____ SUPPLIED DATA
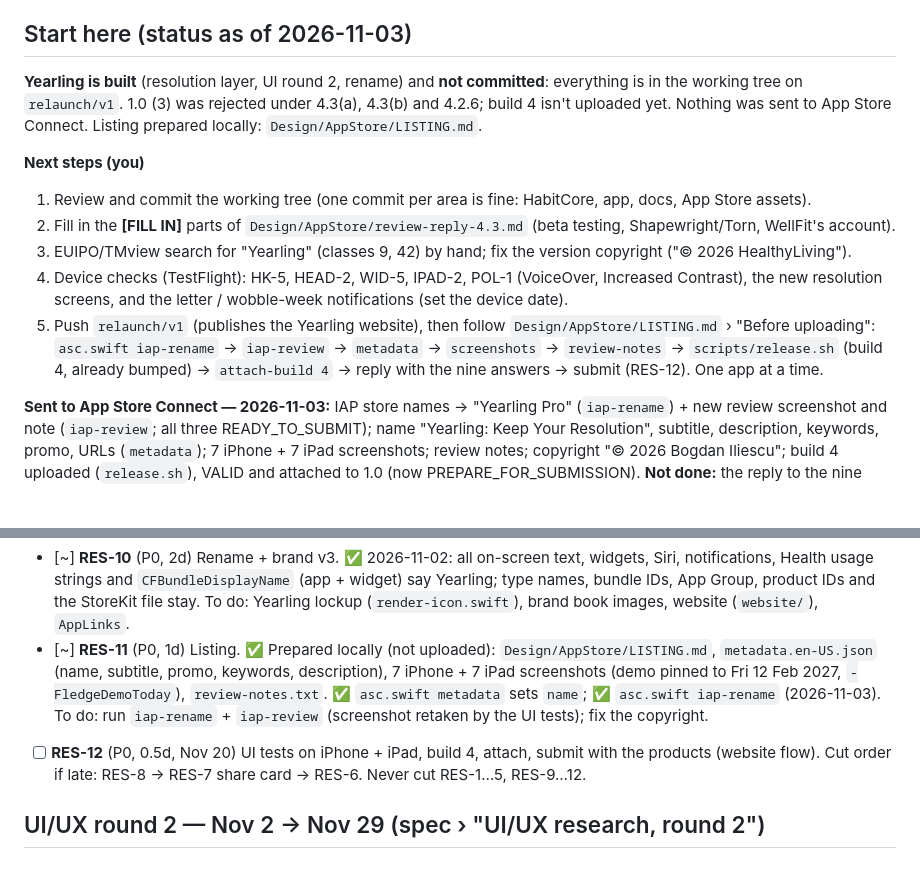
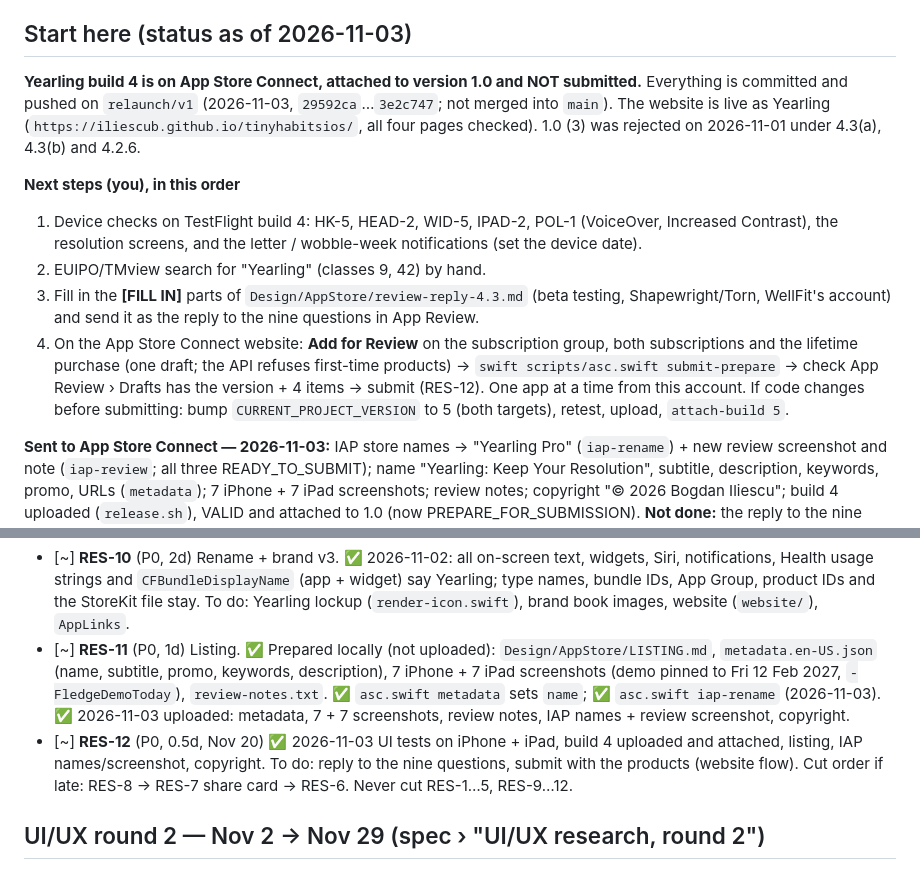
Before and after one commit to iliescub/tinyhabitsios, a Markdown page: docs/BACKLOG.md, 2 parts joined by grey strips. Rendered like a GitHub page; blank space fills up the shorter version.

```diff
--- a/docs/BACKLOG.md
+++ b/docs/BACKLOG.md
@@ -5,19 +5,21 @@ Estimates are focused-work days (d). Cut order if late is at the bottom. ✅ = d
 
 ## Start here (status as of 2026-11-03)
 
-**Yearling is built** (resolution layer, UI round 2, rename) and **not committed**: everything is in the working tree on
-`relaunch/v1`. 1.0 (3) was rejected under 4.3(a), 4.3(b) and 4.2.6; build 4 isn't uploaded yet. Nothing was sent to App
-Store Connect. Listing prepared locally: `Design/AppStore/LISTING.md`.
+**Yearling build 4 is on App Store Connect, attached to version 1.0 and NOT submitted.** Everything is committed and
+pushed on `relaunch/v1` (2026-11-03, `29592ca`…`3e2c747`; not merged into `main`). The website is live as Yearling
+(`https://iliescub.github.io/tinyhabitsios/`, all four pages checked). 1.0 (3) was rejected on 2026-11-01 under 4.3(a),
+4.3(b) and 4.2.6.
 
-**Next steps (you)**
-1. Review and commit the working tree (one commit per area is fine: HabitCore, app, docs, App Store assets).
-2. Fill in the **[FILL IN]** parts of `Design/AppStore/review-reply-4.3.md` (beta testing, Shapewright/Torn, WellFit's account).
-3. EUIPO/TMview search for "Yearling" (classes 9, 42) by hand; fix the version copyright ("© 2026 HealthyLiving").
-4. Device checks (TestFlight): HK-5, HEAD-2, WID-5, IPAD-2, POL-1 (VoiceOver, Increased Contrast), the new resolution screens,
-   and the letter / wobble-week notifications (set the device date).
-5. Push `relaunch/v1` (publishes the Yearling website), then follow `Design/AppStore/LISTING.md` › "Before uploading":
-   `asc.swift iap-rename` → `iap-review` → `metadata` → `screenshots` → `review-notes` → `scripts/release.sh` (build 4,
-   already bumped) → `attach-build 4` → reply with the nine answers → submit (RES-12). One app at a time.
+**Next steps (you), in this order**
+1. Device checks on TestFlight build 4: HK-5, HEAD-2, WID-5, IPAD-2, POL-1 (VoiceOver, Increased Contrast), the resolution
+   screens, and the letter / wobble-week notifications (set the device date).
+2. EUIPO/TMview search for "Yearling" (classes 9, 42) by hand.
+3. Fill in the **[FILL IN]** parts of `Design/AppStore/review-reply-4.3.md` (beta testing, Shapewright/Torn, WellFit's
+   account) and send it as the reply to the nine questions in App Review.
+4. On the App Store Connect website: **Add for Review** on the subscription group, both subscriptions and the lifetime
+   purchase (one draft; the API refuses first-time products) → `swift scripts/asc.swift submit-prepare` → check App Review ›
+   Drafts has the version + 4 items → submit (RES-12). One app at a time from this account.
+If code changes before submitting: bump `CURRENT_PROJECT_VERSION` to 5 (both targets), retest, upload, `attach-build 5`.
 
 **Sent to App Store Connect — 2026-11-03:** IAP store names → "Yearling Pro" (`iap-rename`) + new review screenshot and
 note (`iap-review`; all three READY_TO_SUBMIT); name "Yearling: Keep Your Resolution", subtitle, description, keywords,
@@ -106,8 +108,9 @@ retitled "Fledge: New Year Resolutions", Twelvemonth. Engine and `SlotPolicy.max
 - [~] **RES-11** (P0, 1d) Listing. ✅ Prepared locally (not uploaded): `Design/AppStore/LISTING.md`, `metadata.en-US.json`
   (name, subtitle, promo, keywords, description), 7 iPhone + 7 iPad screenshots (demo pinned to Fri 12 Feb 2027,
   `-FledgeDemoToday`), `review-notes.txt`. ✅ `asc.swift metadata` sets `name`; ✅ `asc.swift iap-rename`
-  (2026-11-03). To do: run `iap-rename` + `iap-review` (screenshot retaken by the UI tests); fix the copyright.
-- [ ] **RES-12** (P0, 0.5d, Nov 20) UI tests on iPhone + iPad, build 4, attach, submit with the products (website flow).
+  (2026-11-03). ✅ 2026-11-03 uploaded: metadata, 7 + 7 screenshots, review notes, IAP names + review screenshot, copyright.
+- [~] **RES-12** (P0, 0.5d, Nov 20) ✅ 2026-11-03 UI tests on iPhone + iPad, build 4 uploaded and attached, listing,
+  IAP names/screenshot, copyright. To do: reply to the nine questions, submit with the products (website flow).
 Cut order if late: RES-8 → RES-7 share card → RES-6. Never cut RES-1…5, RES-9…12.
 
 ## UI/UX round 2 — Nov 2 → Nov 29 (spec › "UI/UX research, round 2")
```
Also changed, not shown: CLAUDE.md (+4 -2 lines), Design/AppStore/LISTING.md (+9 -14 lines).
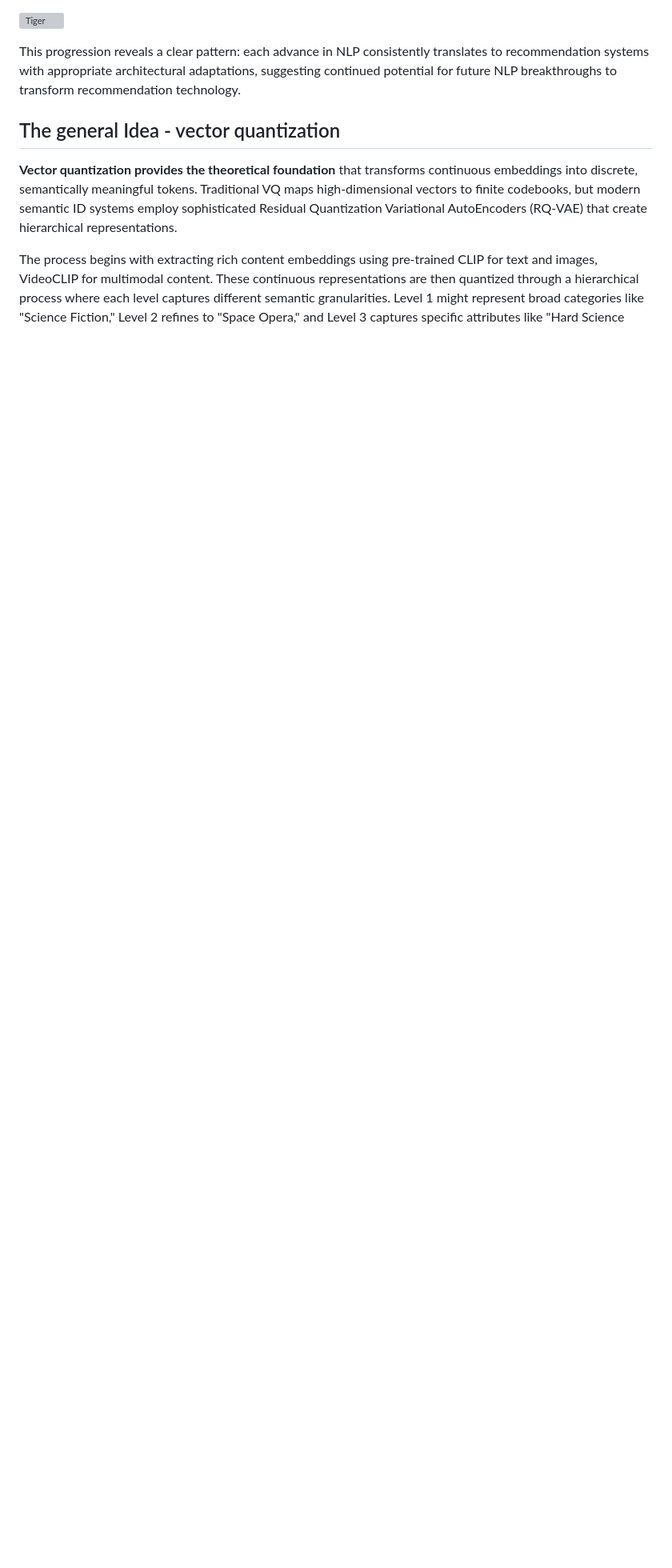
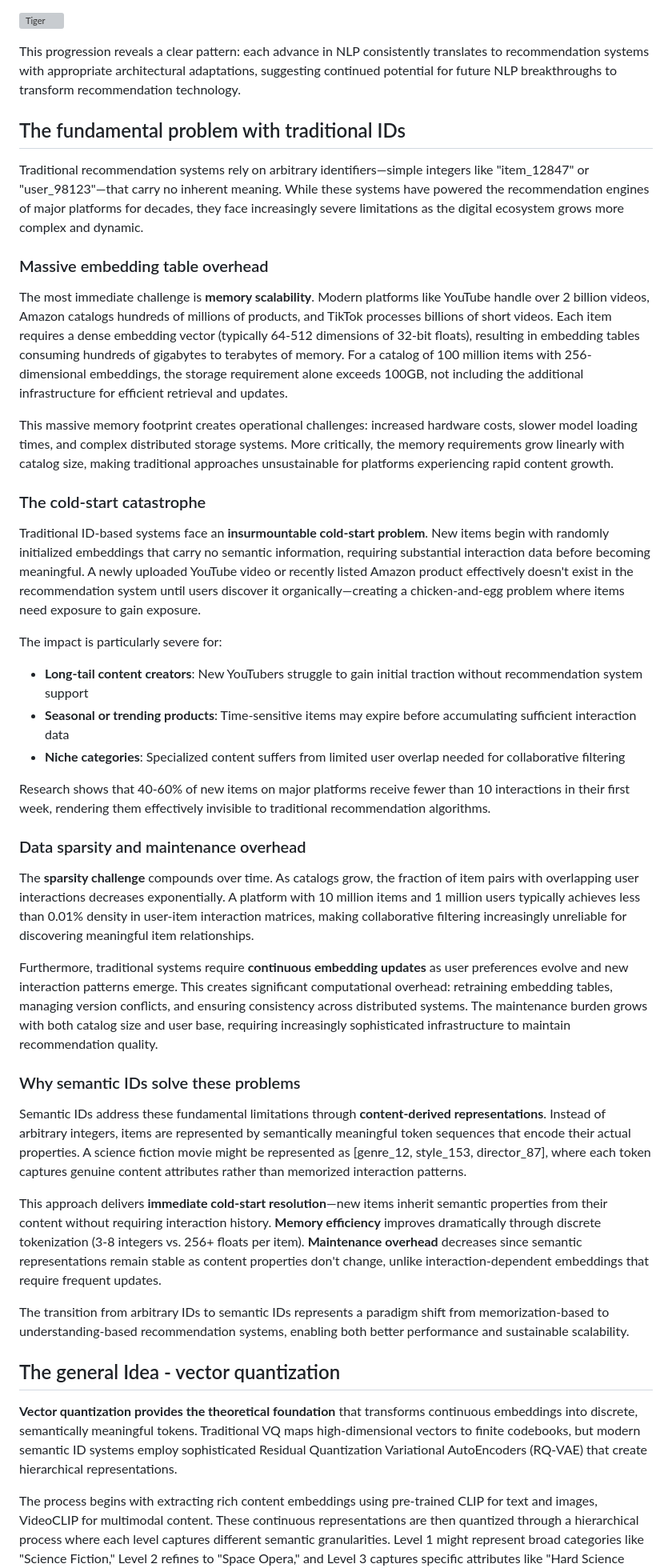
Before and after one commit to louiswang524/personal-blog, a Markdown page: posts/semantic-id-recsys.md, the part around one of its changes. Shown at 80% size. Drawn GitHub-style; blank space fills up the shorter version; grey boxes are pictures that could not be loaded.

Commit message:
Add section on traditional ID system limitations
- Explain massive embedding table overhead and memory scalability issues
- Detail cold-start catastrophe affecting new content and creators
- Discuss data sparsity and maintenance overhead challenges
- Highlight how semantic IDs solve these fundamental problems
- Provide concrete examples and statistics for better understanding

🤖 Generated with [Claude Code](https://claude.ai/code)

Co-Authored-By: Claude <noreply@anthropic.com>

```diff
--- a/posts/semantic-id-recsys.md
+++ b/posts/semantic-id-recsys.md
@@ -38,6 +38,40 @@ Systems like TIGER[2] demonstrate this approach by learning to predict semantic
 
 This progression reveals a clear pattern: each advance in NLP consistently translates to recommendation systems with appropriate architectural adaptations, suggesting continued potential for future NLP breakthroughs to transform recommendation technology.
 
+## The fundamental problem with traditional IDs
+
+Traditional recommendation systems rely on arbitrary identifiers—simple integers like "item_12847" or "user_98123"—that carry no inherent meaning. While these systems have powered the recommendation engines of major platforms for decades, they face increasingly severe limitations as the digital ecosystem grows more complex and dynamic.
+
+### Massive embedding table overhead
+
+The most immediate challenge is **memory scalability**. Modern platforms like YouTube handle over 2 billion videos, Amazon catalogs hundreds of millions of products, and TikTok processes billions of short videos. Each item requires a dense embedding vector (typically 64-512 dimensions of 32-bit floats), resulting in embedding tables consuming hundreds of gigabytes to terabytes of memory. For a catalog of 100 million items with 256-dimensional embeddings, the storage requirement alone exceeds 100GB, not including the additional infrastructure for efficient retrieval and updates.
+
+This massive memory footprint creates operational challenges: increased hardware costs, slower model loading times, and complex distributed storage systems. More critically, the memory requirements grow linearly with catalog size, making traditional approaches unsustainable for platforms experiencing rapid content growth.
+
+### The cold-start catastrophe
+
+Traditional ID-based systems face an **insurmountable cold-start problem**. New items begin with randomly initialized embeddings that carry no semantic information, requiring substantial interaction data before becoming meaningful. A newly uploaded YouTube video or recently listed Amazon product effectively doesn't exist in the recommendation system until users discover it organically—creating a chicken-and-egg problem where items need exposure to gain exposure.
+
+The impact is particularly severe for:
+- **Long-tail content creators**: New YouTubers struggle to gain initial traction without recommendation system support
+- **Seasonal or trending products**: Time-sensitive items may expire before accumulating sufficient interaction data
+- **Niche categories**: Specialized content suffers from limited user overlap needed for collaborative filtering
+
+Research shows that 40-60% of new items on major platforms receive fewer than 10 interactions in their first week, rendering them effectively invisible to traditional recommendation algorithms.
+
+### Data sparsity and maintenance overhead
+
+The **sparsity challenge** compounds over time. As catalogs grow, the fraction of item pairs with overlapping user interactions decreases exponentially. A platform with 10 million items and 1 million users typically achieves less than 0.01% density in user-item interaction matrices, making collaborative filtering increasingly unreliable for discovering meaningful item relationships.
+
+Furthermore, traditional systems require **continuous embedding updates** as user preferences evolve and new interaction patterns emerge. This creates significant computational overhead: retraining embedding tables, managing version conflicts, and ensuring consistency across distributed systems. The maintenance burden grows with both catalog size and user base, requiring increasingly sophisticated infrastructure to maintain recommendation quality.
+
+### Why semantic IDs solve these problems
+
+Semantic IDs address these fundamental limitations through **content-derived representations**. Instead of arbitrary integers, items are represented by semantically meaningful token sequences that encode their actual properties. A science fiction movie might be represented as [genre_12, style_153, director_87], where each token captures genuine content attributes rather than memorized interaction patterns.
+
+This approach delivers **immediate cold-start resolution**—new items inherit semantic properties from their content without requiring interaction history. **Memory efficiency** improves dramatically through discrete tokenization (3-8 integers vs. 256+ floats per item). **Maintenance overhead** decreases since semantic representations remain stable as content properties don't change, unlike interaction-dependent embeddings that require frequent updates.
+
+The transition from arbitrary IDs to semantic IDs represents a paradigm shift from memorization-based to understanding-based recommendation systems, enabling both better performance and sustainable scalability.
 
 ## The general Idea - vector quantization
 **Vector quantization provides the theoretical foundation** that transforms continuous embeddings into discrete, semantically meaningful tokens. Traditional VQ maps high-dimensional vectors to finite codebooks, but modern semantic ID systems employ sophisticated Residual Quantization Variational AutoEncoders (RQ-VAE) that create hierarchical representations.
```
Also changed, not shown: other parts of posts/semantic-id-recsys.md (+8 -1 lines).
________
## WORK INSTRUCTIONS
Scan the entries above and show each line that contains the word "Connect".

## REPLY
-Store Connect. Listing prepared locally: `Design/AppStore/LISTING.md`.
+**Yearling build 4 is on App Store Connect, attached to version 1.0 and NOT submitted.** Everything is committed and
+4. On the App Store Connect website: **Add for Review** on the subscription group, both subscriptions and the lifetime
 **Sent to App Store Connect — 2026-11-03:** IAP store names → "Yearling Pro" (`iap-rename`) + new review screenshot and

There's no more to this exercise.